▸ What you will do
I would like every record printed again, exactly as shown.

——

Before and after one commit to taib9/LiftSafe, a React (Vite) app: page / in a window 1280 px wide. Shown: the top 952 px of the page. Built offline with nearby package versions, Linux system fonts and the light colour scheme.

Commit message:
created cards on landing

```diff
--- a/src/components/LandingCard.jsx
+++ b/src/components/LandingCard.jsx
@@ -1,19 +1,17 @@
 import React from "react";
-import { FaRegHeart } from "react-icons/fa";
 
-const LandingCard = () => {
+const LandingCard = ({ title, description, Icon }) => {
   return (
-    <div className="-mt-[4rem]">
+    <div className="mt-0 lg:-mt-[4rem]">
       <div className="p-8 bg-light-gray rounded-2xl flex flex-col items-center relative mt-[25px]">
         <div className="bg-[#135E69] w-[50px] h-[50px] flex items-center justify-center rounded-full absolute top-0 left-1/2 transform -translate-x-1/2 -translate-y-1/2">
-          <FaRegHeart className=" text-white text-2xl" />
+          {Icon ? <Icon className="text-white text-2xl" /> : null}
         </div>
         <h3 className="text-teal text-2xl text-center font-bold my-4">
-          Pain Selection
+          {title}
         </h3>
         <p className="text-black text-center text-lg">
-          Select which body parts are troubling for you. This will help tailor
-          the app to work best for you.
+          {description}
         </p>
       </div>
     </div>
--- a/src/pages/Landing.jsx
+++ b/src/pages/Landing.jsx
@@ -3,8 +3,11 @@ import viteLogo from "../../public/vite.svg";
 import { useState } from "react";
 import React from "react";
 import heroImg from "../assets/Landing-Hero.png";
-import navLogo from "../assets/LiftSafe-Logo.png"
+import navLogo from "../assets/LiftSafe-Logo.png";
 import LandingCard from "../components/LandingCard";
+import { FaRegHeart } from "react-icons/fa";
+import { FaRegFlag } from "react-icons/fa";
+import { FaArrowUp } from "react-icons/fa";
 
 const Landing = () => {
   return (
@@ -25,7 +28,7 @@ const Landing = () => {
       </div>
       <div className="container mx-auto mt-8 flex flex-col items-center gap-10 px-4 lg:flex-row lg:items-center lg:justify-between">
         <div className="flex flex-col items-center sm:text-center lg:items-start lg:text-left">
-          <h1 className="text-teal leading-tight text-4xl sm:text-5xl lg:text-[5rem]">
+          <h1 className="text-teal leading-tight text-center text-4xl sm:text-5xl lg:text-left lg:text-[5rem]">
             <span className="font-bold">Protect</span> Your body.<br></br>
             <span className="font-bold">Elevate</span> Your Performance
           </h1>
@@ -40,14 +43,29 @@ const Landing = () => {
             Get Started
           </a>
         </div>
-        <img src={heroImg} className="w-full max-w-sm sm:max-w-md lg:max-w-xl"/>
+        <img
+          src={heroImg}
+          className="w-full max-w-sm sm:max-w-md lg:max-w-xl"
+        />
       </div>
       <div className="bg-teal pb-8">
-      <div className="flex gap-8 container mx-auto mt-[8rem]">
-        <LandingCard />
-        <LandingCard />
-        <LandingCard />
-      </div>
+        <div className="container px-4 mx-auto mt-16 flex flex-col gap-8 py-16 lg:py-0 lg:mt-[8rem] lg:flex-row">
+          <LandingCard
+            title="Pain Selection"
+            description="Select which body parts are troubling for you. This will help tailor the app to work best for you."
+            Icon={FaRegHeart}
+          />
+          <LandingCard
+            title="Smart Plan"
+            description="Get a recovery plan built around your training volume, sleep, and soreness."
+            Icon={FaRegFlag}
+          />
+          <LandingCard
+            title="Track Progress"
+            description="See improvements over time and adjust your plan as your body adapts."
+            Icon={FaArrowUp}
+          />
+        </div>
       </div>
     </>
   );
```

——

▸ Response area
Before and after one commit to taib9/LiftSafe, a React (Vite) app: page / in a window 1280 px wide. Shown: the top 952 px of the page. Built offline with nearby package versions, Linux system fonts and the light colour scheme.

Commit message:
created cards on landing

```diff
--- a/src/components/LandingCard.jsx
+++ b/src/components/LandingCard.jsx
@@ -1,19 +1,17 @@
 import React from "react";
-import { FaRegHeart } from "react-icons/fa";
 
-const LandingCard = () => {
+const LandingCard = ({ title, description, Icon }) => {
   return (
-    <div className="-mt-[4rem]">
+    <div className="mt-0 lg:-mt-[4rem]">
       <div className="p-8 bg-light-gray rounded-2xl flex flex-col items-center relative mt-[25px]">
         <div className="bg-[#135E69] w-[50px] h-[50px] flex items-center justify-center rounded-full absolute top-0 left-1/2 transform -translate-x-1/2 -translate-y-1/2">
-          <FaRegHeart className=" text-white text-2xl" />
+          {Icon ? <Icon className="text-white text-2xl" /> : null}
         </div>
         <h3 className="text-teal text-2xl text-center font-bold my-4">
-          Pain Selection
+          {title}
         </h3>
         <p className="text-black text-center text-lg">
-          Select which body parts are troubling for you. This will help tailor
-          the app to work best for you.
+          {description}
         </p>
       </div>
     </div>
--- a/src/pages/Landing.jsx
+++ b/src/pages/Landing.jsx
@@ -3,8 +3,11 @@ import viteLogo from "../../public/vite.svg";
 import { useState } from "react";
 import React from "react";
 import heroImg from "../assets/Landing-Hero.png";
-import navLogo from "../assets/LiftSafe-Logo.png"
+import navLogo from "../assets/LiftSafe-Logo.png";
 import LandingCard from "../components/LandingCard";
+import { FaRegHeart } from "react-icons/fa";
+import { FaRegFlag } from "react-icons/fa";
+import { FaArrowUp } from "react-icons/fa";
 
 const Landing = () => {
   return (
@@ -25,7 +28,7 @@ const Landing = () => {
       </div>
       <div className="container mx-auto mt-8 flex flex-col items-center gap-10 px-4 lg:flex-row lg:items-center lg:justify-between">
         <div className="flex flex-col items-center sm:text-center lg:items-start lg:text-left">
-          <h1 className="text-teal leading-tight text-4xl sm:text-5xl lg:text-[5rem]">
+          <h1 className="text-teal leading-tight text-center text-4xl sm:text-5xl lg:text-left lg:text-[5rem]">
             <span className="font-bold">Protect</span> Your body.<br></br>
             <span className="font-bold">Elevate</span> Your Performance
           </h1>
@@ -40,14 +43,29 @@ const Landing = () => {
             Get Started
           </a>
         </div>
-        <img src={heroImg} className="w-full max-w-sm sm:max-w-md lg:max-w-xl"/>
+        <img
+          src={heroImg}
+          className="w-full max-w-sm sm:max-w-md lg:max-w-xl"
+        />
       </div>
       <div className="bg-teal pb-8">
-      <div className="flex gap-8 container mx-auto mt-[8rem]">
-        <LandingCard />
-        <LandingCard />
-        <LandingCard />
-      </div>
+        <div className="container px-4 mx-auto mt-16 flex flex-col gap-8 py-16 lg:py-0 lg:mt-[8rem] lg:flex-row">
+          <LandingCard
+            title="Pain Selection"
+            description="Select which body parts are troubling for you. This will help tailor the app to work best for you."
+            Icon={FaRegHeart}
+          />
+          <LandingCard
+            title="Smart Plan"
+            description="Get a recovery plan built around your training volume, sleep, and soreness."
+            Icon={FaRegFlag}
+          />
+          <LandingCard
+            title="Track Progress"
+            description="See improvements over time and adjust your plan as your body adapts."
+            Icon={FaArrowUp}
+          />
+        </div>
       </div>
     </>
   );
```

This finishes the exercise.